The Department for Work and Pensions will carry out a study of how to resolve the difficulties faced by charities in multi-employer pension schemes, according to the pensions minister, Steve Webb.
The study was one of a series of announcements made by Webb after a detailed examination of pensions regulations was carried out as part of the government’s Red Tape Challenge programme.
In a statement, Webb said the government would carry out "further work to consider how the current processes relating to employer debt that cause difficulties for charities and others participating in multi-employer schemes could be improved".
Webb also announced the introduction of a duty for the Pensions Regulator to "support scheme funding arrangements that are compatible with sustainable growth for the sponsoring employer". The change means that more emphasis will be placed on the needs of employers, compared with scheme members.
The Charity Finance Group estimates that several thousand charities have employees in multi-employer defined-benefit schemes.
Jane Tully, head of policy at the CFG, said the news was a major step forward for charities, many of whom faced serious financial problems as a result of their pension liabilities. "We’re pleased they’ve recognised the seriousness of the issue for those charities that are affected by this," she said.
"We’ve had positive engagements with the Office for Civil Society and the Department for Work and Pensions.
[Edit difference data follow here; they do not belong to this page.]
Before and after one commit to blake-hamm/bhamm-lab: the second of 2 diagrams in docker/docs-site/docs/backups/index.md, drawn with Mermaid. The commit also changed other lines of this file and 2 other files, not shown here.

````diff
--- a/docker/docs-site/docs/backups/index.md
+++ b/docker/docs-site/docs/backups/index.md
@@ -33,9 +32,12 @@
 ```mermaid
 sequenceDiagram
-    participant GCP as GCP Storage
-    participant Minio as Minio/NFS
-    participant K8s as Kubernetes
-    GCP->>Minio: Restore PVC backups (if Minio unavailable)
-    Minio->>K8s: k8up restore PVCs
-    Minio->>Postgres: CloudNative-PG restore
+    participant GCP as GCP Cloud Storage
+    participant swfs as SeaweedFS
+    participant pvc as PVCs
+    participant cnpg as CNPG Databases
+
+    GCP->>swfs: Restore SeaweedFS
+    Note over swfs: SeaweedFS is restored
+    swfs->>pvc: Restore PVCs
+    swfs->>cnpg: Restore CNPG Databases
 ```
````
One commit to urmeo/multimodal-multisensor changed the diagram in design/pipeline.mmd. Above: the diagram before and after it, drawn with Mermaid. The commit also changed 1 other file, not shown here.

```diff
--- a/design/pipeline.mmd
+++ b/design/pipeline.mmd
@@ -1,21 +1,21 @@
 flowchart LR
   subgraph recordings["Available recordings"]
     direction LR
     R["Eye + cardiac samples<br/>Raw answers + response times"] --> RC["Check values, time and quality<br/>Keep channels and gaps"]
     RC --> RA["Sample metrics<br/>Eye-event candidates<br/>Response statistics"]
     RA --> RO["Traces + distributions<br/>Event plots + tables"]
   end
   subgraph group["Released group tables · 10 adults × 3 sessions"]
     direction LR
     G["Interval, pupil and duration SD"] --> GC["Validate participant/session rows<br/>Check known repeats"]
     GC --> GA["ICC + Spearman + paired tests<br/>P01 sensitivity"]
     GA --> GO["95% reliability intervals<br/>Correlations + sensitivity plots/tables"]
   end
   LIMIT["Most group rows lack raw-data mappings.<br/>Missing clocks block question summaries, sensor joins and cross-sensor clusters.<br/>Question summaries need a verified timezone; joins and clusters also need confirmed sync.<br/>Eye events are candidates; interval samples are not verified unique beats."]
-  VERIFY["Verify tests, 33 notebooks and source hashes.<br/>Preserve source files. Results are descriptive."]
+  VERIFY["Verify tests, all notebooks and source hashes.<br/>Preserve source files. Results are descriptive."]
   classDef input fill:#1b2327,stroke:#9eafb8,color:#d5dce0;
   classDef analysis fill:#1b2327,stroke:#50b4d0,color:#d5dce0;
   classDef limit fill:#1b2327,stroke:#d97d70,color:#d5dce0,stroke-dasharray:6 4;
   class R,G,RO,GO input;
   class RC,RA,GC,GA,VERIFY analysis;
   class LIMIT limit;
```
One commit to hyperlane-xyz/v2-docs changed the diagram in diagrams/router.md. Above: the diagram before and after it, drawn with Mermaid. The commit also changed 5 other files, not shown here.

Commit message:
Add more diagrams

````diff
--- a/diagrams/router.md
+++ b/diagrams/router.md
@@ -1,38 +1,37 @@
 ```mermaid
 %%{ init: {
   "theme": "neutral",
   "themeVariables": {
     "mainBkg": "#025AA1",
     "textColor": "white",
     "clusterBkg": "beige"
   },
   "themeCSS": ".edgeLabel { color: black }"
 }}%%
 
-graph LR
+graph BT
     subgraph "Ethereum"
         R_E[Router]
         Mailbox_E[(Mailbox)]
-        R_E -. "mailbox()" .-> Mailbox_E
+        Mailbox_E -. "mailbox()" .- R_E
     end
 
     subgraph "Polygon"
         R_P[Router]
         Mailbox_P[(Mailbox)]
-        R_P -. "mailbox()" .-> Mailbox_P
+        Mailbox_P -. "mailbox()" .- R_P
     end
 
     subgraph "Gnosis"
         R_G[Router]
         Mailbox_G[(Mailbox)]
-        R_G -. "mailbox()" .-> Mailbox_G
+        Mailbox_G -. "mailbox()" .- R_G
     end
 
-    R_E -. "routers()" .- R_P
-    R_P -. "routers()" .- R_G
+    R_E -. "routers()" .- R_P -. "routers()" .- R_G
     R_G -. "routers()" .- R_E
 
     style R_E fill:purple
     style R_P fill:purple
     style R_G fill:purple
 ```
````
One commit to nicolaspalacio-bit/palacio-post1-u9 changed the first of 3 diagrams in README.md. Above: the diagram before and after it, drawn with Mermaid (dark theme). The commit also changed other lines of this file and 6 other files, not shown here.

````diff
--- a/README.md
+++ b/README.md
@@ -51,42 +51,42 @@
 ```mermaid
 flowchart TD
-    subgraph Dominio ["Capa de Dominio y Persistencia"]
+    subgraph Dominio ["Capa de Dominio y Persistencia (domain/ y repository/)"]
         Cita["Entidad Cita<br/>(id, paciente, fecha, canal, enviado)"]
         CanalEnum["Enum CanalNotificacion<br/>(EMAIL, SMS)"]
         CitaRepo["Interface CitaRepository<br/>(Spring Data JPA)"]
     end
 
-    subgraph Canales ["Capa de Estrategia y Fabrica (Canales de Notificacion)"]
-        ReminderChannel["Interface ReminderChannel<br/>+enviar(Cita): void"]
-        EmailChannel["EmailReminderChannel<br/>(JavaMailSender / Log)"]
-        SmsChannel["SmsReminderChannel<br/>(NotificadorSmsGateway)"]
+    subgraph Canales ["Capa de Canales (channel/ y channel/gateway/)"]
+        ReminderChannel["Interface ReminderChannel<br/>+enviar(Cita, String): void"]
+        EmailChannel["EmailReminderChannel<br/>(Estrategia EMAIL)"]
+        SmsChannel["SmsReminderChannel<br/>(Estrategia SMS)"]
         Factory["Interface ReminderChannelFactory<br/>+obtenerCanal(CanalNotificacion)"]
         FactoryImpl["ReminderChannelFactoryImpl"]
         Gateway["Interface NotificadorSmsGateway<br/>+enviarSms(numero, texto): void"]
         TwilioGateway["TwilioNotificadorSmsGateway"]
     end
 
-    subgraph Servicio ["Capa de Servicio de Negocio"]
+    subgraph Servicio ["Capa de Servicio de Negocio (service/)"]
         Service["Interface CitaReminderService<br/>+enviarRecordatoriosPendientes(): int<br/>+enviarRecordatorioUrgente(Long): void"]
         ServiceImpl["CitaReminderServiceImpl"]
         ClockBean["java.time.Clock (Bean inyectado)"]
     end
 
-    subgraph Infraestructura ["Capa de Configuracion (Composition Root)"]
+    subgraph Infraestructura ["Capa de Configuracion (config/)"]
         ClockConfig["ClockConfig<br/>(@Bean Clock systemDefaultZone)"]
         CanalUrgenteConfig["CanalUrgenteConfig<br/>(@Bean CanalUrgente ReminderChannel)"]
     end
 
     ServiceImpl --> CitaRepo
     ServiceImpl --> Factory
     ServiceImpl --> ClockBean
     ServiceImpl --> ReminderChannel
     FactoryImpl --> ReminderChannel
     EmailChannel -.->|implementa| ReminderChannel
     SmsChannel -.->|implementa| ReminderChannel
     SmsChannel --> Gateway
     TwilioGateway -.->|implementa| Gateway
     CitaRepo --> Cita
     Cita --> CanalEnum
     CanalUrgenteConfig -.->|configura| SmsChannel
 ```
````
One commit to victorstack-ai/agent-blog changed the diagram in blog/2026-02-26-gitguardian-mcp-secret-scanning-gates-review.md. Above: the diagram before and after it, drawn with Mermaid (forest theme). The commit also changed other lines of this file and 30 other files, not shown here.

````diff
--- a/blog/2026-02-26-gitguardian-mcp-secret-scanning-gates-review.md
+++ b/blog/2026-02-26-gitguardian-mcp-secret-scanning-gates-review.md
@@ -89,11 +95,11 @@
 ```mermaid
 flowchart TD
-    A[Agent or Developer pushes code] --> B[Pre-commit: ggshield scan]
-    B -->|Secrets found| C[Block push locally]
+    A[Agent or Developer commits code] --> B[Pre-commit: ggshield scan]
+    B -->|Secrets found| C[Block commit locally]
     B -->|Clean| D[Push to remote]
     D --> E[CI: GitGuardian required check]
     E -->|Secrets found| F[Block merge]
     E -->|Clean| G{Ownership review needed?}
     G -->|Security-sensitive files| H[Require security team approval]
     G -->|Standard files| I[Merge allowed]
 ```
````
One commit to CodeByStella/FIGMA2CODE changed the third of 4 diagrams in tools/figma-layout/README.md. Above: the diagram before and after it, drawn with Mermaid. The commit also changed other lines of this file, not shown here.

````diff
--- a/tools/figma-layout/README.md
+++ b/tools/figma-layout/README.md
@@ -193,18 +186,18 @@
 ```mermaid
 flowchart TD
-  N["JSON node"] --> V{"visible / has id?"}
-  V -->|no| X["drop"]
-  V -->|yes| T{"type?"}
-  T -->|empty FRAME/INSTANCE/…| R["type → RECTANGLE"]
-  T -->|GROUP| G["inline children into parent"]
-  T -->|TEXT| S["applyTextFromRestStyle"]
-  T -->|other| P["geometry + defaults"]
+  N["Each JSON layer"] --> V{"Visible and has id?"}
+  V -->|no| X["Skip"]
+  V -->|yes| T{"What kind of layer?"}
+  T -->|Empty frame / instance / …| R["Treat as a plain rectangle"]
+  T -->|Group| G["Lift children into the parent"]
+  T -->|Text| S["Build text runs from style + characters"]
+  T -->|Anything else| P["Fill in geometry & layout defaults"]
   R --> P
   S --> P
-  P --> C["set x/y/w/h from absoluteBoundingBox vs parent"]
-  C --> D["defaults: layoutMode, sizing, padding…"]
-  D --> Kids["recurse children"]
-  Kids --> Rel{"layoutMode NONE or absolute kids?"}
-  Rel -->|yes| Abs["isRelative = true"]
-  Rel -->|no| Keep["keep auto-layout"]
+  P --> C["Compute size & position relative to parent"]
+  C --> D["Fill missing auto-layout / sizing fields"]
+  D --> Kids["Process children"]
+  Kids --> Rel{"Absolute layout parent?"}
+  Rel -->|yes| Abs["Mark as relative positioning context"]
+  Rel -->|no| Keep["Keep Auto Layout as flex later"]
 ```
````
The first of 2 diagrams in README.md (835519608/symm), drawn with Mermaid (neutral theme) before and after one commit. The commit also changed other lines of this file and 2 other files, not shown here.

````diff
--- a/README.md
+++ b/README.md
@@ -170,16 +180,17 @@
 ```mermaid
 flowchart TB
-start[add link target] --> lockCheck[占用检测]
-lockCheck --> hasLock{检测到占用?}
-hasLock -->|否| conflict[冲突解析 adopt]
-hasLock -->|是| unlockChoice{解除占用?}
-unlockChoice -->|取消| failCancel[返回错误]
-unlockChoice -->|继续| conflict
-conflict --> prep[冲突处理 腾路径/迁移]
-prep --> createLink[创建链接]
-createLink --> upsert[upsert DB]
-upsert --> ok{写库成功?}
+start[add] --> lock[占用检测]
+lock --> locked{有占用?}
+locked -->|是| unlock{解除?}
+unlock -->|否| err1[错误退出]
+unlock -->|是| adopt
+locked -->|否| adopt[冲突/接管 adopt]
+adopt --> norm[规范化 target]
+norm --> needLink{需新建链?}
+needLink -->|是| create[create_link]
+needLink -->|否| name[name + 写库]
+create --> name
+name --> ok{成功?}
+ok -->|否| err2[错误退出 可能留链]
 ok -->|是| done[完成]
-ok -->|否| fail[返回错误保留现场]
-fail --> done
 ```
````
While we recognise there’s no silver bullet for this issue, we hope that we can achieve a positive outcome for charities."
Defined-benefit schemes offer a guaranteed payment to retired members. Most are in deficit because rising life expectancy means costs have risen, while underperformance in the stock market means the scheme’s assets have not grown as fast as expected.
Many charities have employees in local government, NHS or Department for Education schemes after taking on public sector employees as part of a contract. Others are part of schemes run by the specialist third sector provider the Pensions Trust or are independent local organisations the have joined the pension schemes of national charities.
Many charities in multi-employer schemes cannot afford to make the level of contributions required for each employee in the scheme – often more than 20 per cent of their salary.
But leaving a multi-employer scheme is extremely difficult because it requires a charity to make up all of its deficit in one go. In addition, when a charity’s debt is calculated for withdrawal purposes, it is usually considerably larger than the shortfall it must meet if it continues in the scheme.
The situation is made worse because many schemes are "last-man-standing" schemes – if an organisation shuts down, any debt it cannot pay is taken on by the other members.